In two articles about the poor suffering oppressed Palestinians in one day, we have our second about Palestinian culture, such as it is. This time we have Ziad J Asali of the American Task Force on Palestine to give us a whitewashed variation on Palestinian history. Here is what he has to say on the subject of Palestinian culture:
"Palestinian culture has developed in the broader Arab, and more specifically Levantine, contexts. Contemporary Palestinian Arabs are among the primary, although not the sole, heirs of the accumulation of history in their land, including prehistoric, ancient, biblical and Jewish, Roman, Islamic, Crusader, Ottoman and British periods. Their distinct national identity emerged contemporaneously with and parallel to the Israeli identity and Zionist movement. Palestinians differ from other Arabs culturally in many ways, but within different localities they also differ from each other.
It is the experiences of the 20th century, particularly the British mandate, the encounter with Zionism and Israel, and the often tense interaction with other Arab societies and states that has given the Palestinians their distinctive national culture. The persistence of the Palestinian issue for so many decades reflects the tenacity and resilience of their national identity and culture."You'll notice that there is nothing specific about Palestinian culture in there, nor is there anything about it anywhere in the article. He doesn't even have anything about the usual suspects like the keffiyeh or the
"The Palestinian quest for excellence in education isn't culturally hardwired or built into their DNA. It is rather the specific byproduct of the Palestinian experience in the past century. Palestinians, particularly of my generation, were forced to confront a reality without national institutions to rely on. Our parents and we knew, after the Nakba in 1948, that we had few real alternatives other than education in making our way in the world."Not exactly. There is no Palestinian quest for excellence in education. However they do study a lot more than other Arabs and this has made them entrepreneurs (as Asali goes on to detail in the next couple of a paragraphs). But it isn't because of the Nakba or any of the other reasons that Asali claims. It's because they had UNRWA which provided free education to every single Palestinian until they were 18. It's a lot easier to be dedicated to education when you aren't paying for it, or in fact paying for anything.
And who need national institutions when you have international institutions to take care of you? No offense to Asali, but it's not exactly impressive when you've been handed everything you've ever needed to succeed from birth and your only obligation is not to screw it up. But as he goes on to admit, the Palestinians have done exactly that.
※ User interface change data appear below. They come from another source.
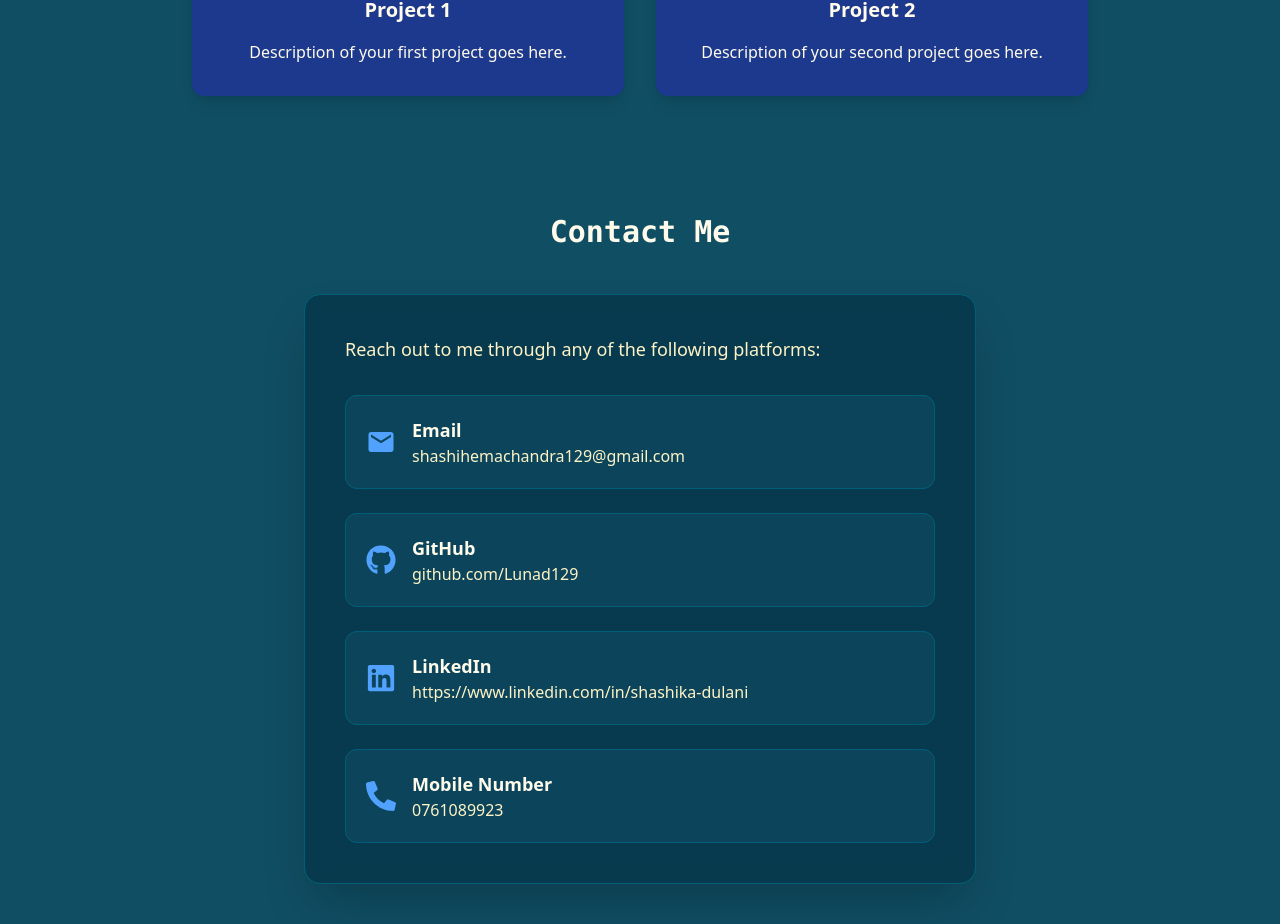
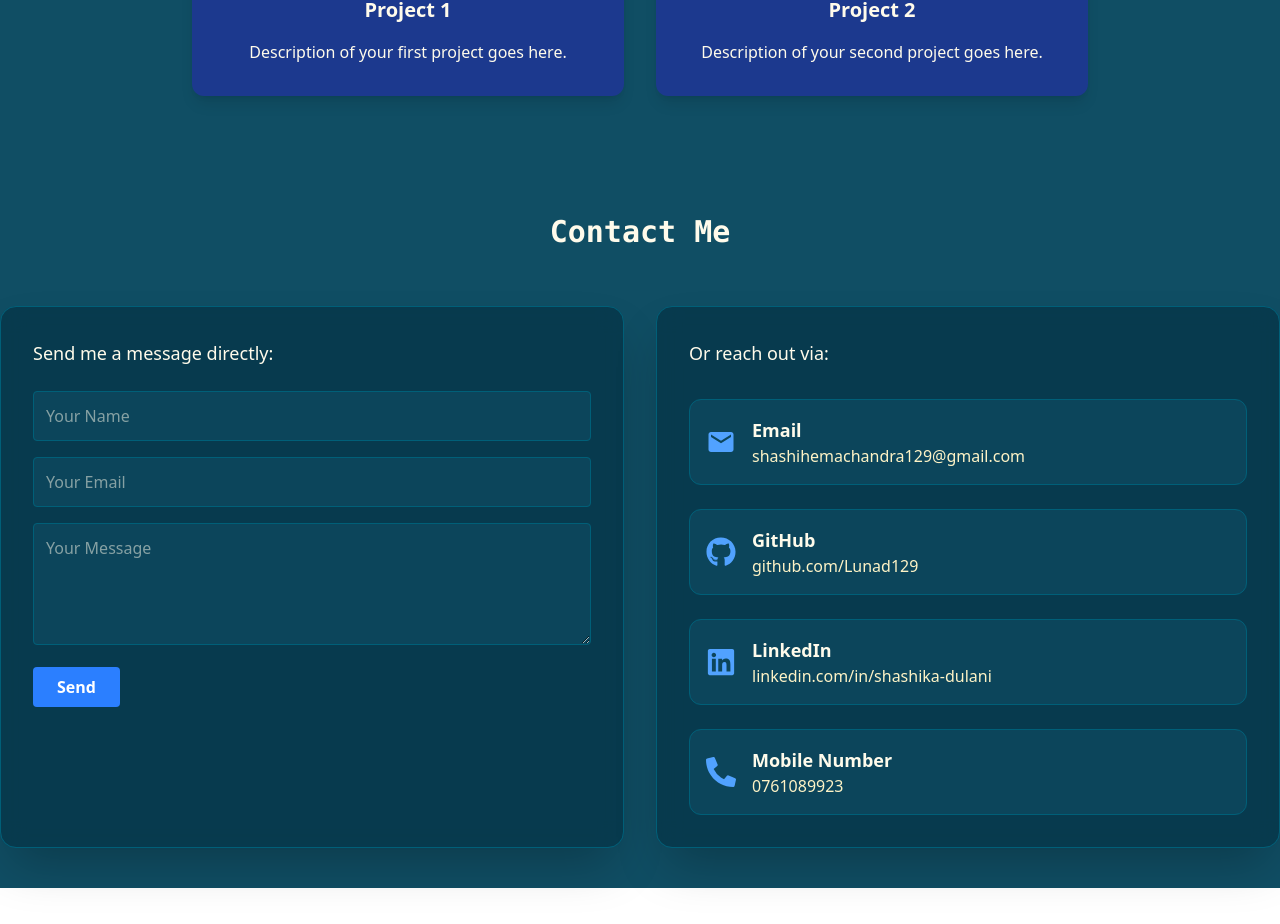
Before and after one commit to Lunad129/webportfolio, a React (Vite) app: page / in a window 1280 px wide. Shown: the part 2428-3352 px from the top of the page. After the commit the page ends 3316 px from the top, so only its background shows below. Built offline with nearby package versions, Linux system fonts and the light colour scheme.

Commit message:
style: implement email sending functionality in contact component with emailjs

```diff
--- a/src/components/contact.jsx
+++ b/src/components/contact.jsx
@@ -1,20 +1,48 @@
-import React from 'react'
 import { MdEmail } from "react-icons/md";
 import { FaGithub, FaLinkedin, FaPhoneAlt } from "react-icons/fa";
+import React, { useRef, useState } from 'react'
+import emailjs from 'emailjs-com';
 
 const contact = () => {
+  const form = useRef();
+  const [sent, setSent] = useState(false);
+
+  const sendEmail = (e) => {
+    e.preventDefault();
+    emailjs.sendForm(
+      'service_h95ndh4',
+      'template_3ftbxai',
+      form.current,
+      'izwsp8znjwg0vD98W'
+    ).then((result) => {
+      setSent(true);
+      form.current.reset();
+    }, (error) => {
+      alert('Failed to send message. Please try again.');
+    });
+  };
+
   return (
-    <section id="contact" className="bg-cyan-900 flex flex-col justify-center items-center min-h-[40vh] py-10">
-        <h1 className="font-mono text-amber-50 text-3xl text-center mb-6 font-bold mt-6">Contact Me</h1>
-      <div className="bg-cyan-950/70 backdrop-blur-md rounded-2xl shadow-2xl p-10 w-full max-w-2xl mx-auto border border-cyan-800 mt-5">
-
-        <p className="text-lg text-amber-100 mb-8">Reach out to me through any of the following platforms:</p>
-
-        <div className="space-y-6">
-          {/* Email */}
+    <section id="contact" className="bg-cyan-900 flex flex-col items-center min-h-[40vh] py-10">
+      <h1 className="font-mono text-amber-50 text-3xl text-center mb-8 font-bold mt-6">Contact Me</h1>
+      <div className="flex flex-col lg:flex-row gap-8 w-full max-w-7xl mt-6">
+        {/* Left: Contact Form */}
+        <div className="flex-1 bg-cyan-950/70 backdrop-blur-md rounded-2xl shadow-2xl p-8 border border-cyan-800">
+          <p className="text-lg text-amber-50 mb-6">Send me a message directly:</p>
+          <form ref={form} onSubmit={sendEmail} className="space-y-4">
+            <input name="user_name" type="text" placeholder="Your Name" required className="w-full p-3 rounded bg-cyan-900/60 text-amber-50 border border-cyan-800" />
+            <input name="user_email" type="email" placeholder="Your Email" required className="w-full p-3 rounded bg-cyan-900/60 text-amber-50 border border-cyan-800" />
+            <textarea name="message" placeholder="Your Message" required className="w-full p-3 rounded bg-cyan-900/60 text-amber-50 border border-cyan-800" rows={4}></textarea>
+            <button type="submit" className="bg-blue-500 hover:bg-blue-600 text-white font-bold py-2 px-6 rounded transition">Send</button>
+            {sent && <p className="text-green-400 mt-2">Message sent!</p>}
+          </form>
+        </div>
+        {/* Right: Contact Links */}
+        <div className="flex-1 bg-cyan-950/70 backdrop-blur-md rounded-2xl shadow-2xl p-8 border border-cyan-800 flex flex-col gap-6 justify-center">
+          <p className="text-lg text-amber-50 mb-2">Or reach out via:</p>
           <a
             href="mailto:shashihemachandra129@gmail.com"
-            className="flex items-center gap-4 bg-cyan-900/60 border border-cyan-800 rounded-xl p-5 transition hover:bg-cyan-900/80 focus:outline-none focus:ring-2 focus:ring-blue-400"
+            className="flex items-center gap-4 bg-cyan-900/60 border border-cyan-800 rounded-xl p-4 transition hover:bg-cyan-900/80 focus:outline-none"
             target="_blank"
             rel="noopener noreferrer"
           >
@@ -24,10 +52,9 @@ const contact = () => {
               <div className="text-amber-100 text-base">shashihemachandra129@gmail.com</div>
             </div>
           </a>
-          {/* GitHub */}
           <a
             href="https://github.com/Lunad129"
-            className="flex items-center gap-4 bg-cyan-900/60 border border-cyan-800 rounded-xl p-5 transition hover:bg-cyan-900/80 focus:outline-none focus:ring-2 focus:ring-blue-400"
+            className="flex items-center gap-4 bg-cyan-900/60 border border-cyan-800 rounded-xl p-4 transition hover:bg-cyan-900/80 focus:outline-none"
             target="_blank"
             rel="noopener noreferrer"
           >
@@ -37,23 +64,21 @@ const contact = () => {
               <div className="text-amber-100 text-base">github.com/Lunad129</div>
             </div>
           </a>
-          {/* LinkedIn */}
           <a
             href="https://www.linkedin.com/in/shashika-dulani"
-            className="flex items-center gap-4 bg-cyan-900/60 border border-cyan-800 rounded-xl p-5 transition hover:bg-cyan-900/80 focus:outline-none focus:ring-2 focus:ring-blue-400"
+            className="flex items-center gap-4 bg-cyan-900/60 border border-cyan-800 rounded-xl p-4 transition hover:bg-cyan-900/80 focus:outline-none"
             target="_blank"
             rel="noopener noreferrer"
           >
             <FaLinkedin className="text-3xl text-blue-400" />
             <div>
               <div className="text-lg font-bold text-amber-50">LinkedIn</div>
-              <div className="text-amber-100 text-base">https://www.linkedin.com/in/shashika-dulani</div>
+              <div className="text-amber-100 text-base">linkedin.com/in/shashika-dulani</div>
             </div>
           </a>
-          {/* Mobile Number */}
           <a
             href="tel:0761089923"
-            className="flex items-center gap-4 bg-cyan-900/60 border border-cyan-800 rounded-xl p-5 transition hover:bg-cyan-900/80 focus:outline-none focus:ring-2 focus:ring-blue-400"
+            className="flex items-center gap-4 bg-cyan-900/60 border border-cyan-800 rounded-xl p-4 transition hover:bg-cyan-900/80 focus:outline-none"
           >
             <FaPhoneAlt className="text-3xl text-blue-400" />
             <div>
```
"Every serious study of the Palestinian economy has noted the deeply onerous effects of the restrictions of the Israeli occupation. Without them, there is no question that Palestinians would be faring better....During the first Intifada that began 1987 and the second that began in 2000, education among Palestinians was significantly disrupted and has not yet fully recovered."We see this style of rewriting history a lot among Palestinian supporters. The intifadas "began" or "started" like tidal waves or maybe rockslides. They just sort of "happened," nobody started them! And if somebody did start them, it certainly wasn't us! We're always the victims, haven't you gotten the memo? So anyway after complaining about the occupation some more (ignoring the Palestinian refusal to end it) he moves on to Palestinian politics and then we have this:
"Over the past 30 years, the rise of religious fanaticism in some parts of Palestinian society, mirroring that in the broader Arab world as well as among Jewish Israelis, has also undermined healthy social, cultural and educational attitudes. However, such fanaticism does not define the Palestinian mainstream or essential national culture. To the contrary, most Palestinians, while devout and socially conservative, remain essentially secular and fundamentally worldly."Uh huh. Yeah, it wasn't just the Palestinians who became fundamentalists! Lots of people did, so it's no big deal right? Of course, it's not just "some parts" of Palestinian society when Hamas not only won the election, they also enjoy the support of 4 out of 5 Palestinians. So as much as Mr. Asali would like to compare his people to Israel, to do so he would have to lie. Sorry.
So let's not linger, so we'll finish with his usual whine fest:
"Palestinians are no better or worse than any other group of human beings. They've reacted to a series of harsh developments over the past century much as any other group of people probably would have. As long as they remain without a country in which they can be first class citizens, this will continue to hamper their economic viability and stunt the development of their society and institutions. Palestinians deserve the opportunity they've been denied for so long, to build their own state and develop their culture in independence and freedom."Sounds good. You just let me know when they are ready to stop complaining and killing and start actually working for peace, okay? Until then, stick to the Huffington Post.